* WHAT IS EXPECTED *
Read through the material below and find each line that has the word "output"; copy it.

* INPUT MATERIAL *

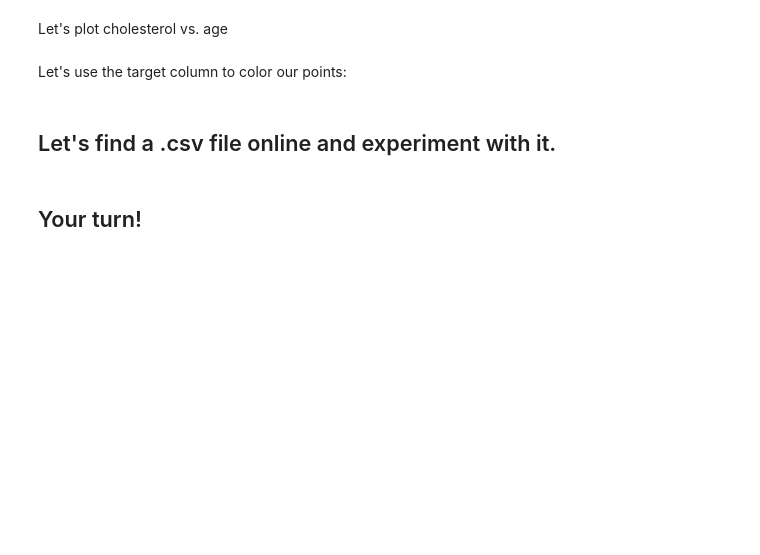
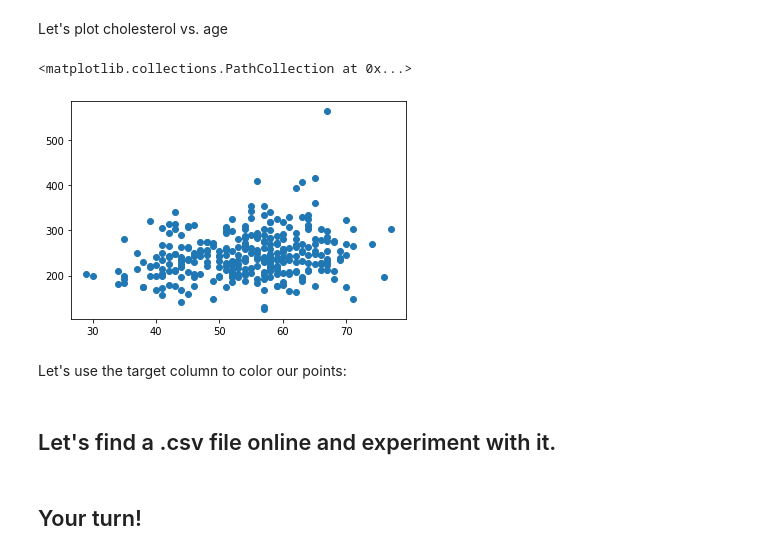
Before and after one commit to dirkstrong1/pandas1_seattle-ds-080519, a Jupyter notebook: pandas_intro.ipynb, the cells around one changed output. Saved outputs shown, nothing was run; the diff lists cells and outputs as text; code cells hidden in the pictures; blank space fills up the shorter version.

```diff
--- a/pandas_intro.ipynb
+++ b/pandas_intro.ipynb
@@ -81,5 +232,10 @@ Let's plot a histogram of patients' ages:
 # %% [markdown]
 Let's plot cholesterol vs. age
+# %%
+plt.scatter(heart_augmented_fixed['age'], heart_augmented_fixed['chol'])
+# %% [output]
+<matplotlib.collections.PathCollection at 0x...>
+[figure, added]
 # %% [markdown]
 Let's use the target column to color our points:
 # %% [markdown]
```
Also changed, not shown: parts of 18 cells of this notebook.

* TASK RESULT *
Before and after one commit to dirkstrong1/pandas1_seattle-ds-080519, a Jupyter notebook: pandas_intro.ipynb, the cells around one changed output. Saved outputs shown, nothing was run; the diff lists cells and outputs as text; code cells hidden in the pictures; blank space fills up the shorter version.
+# %% [output]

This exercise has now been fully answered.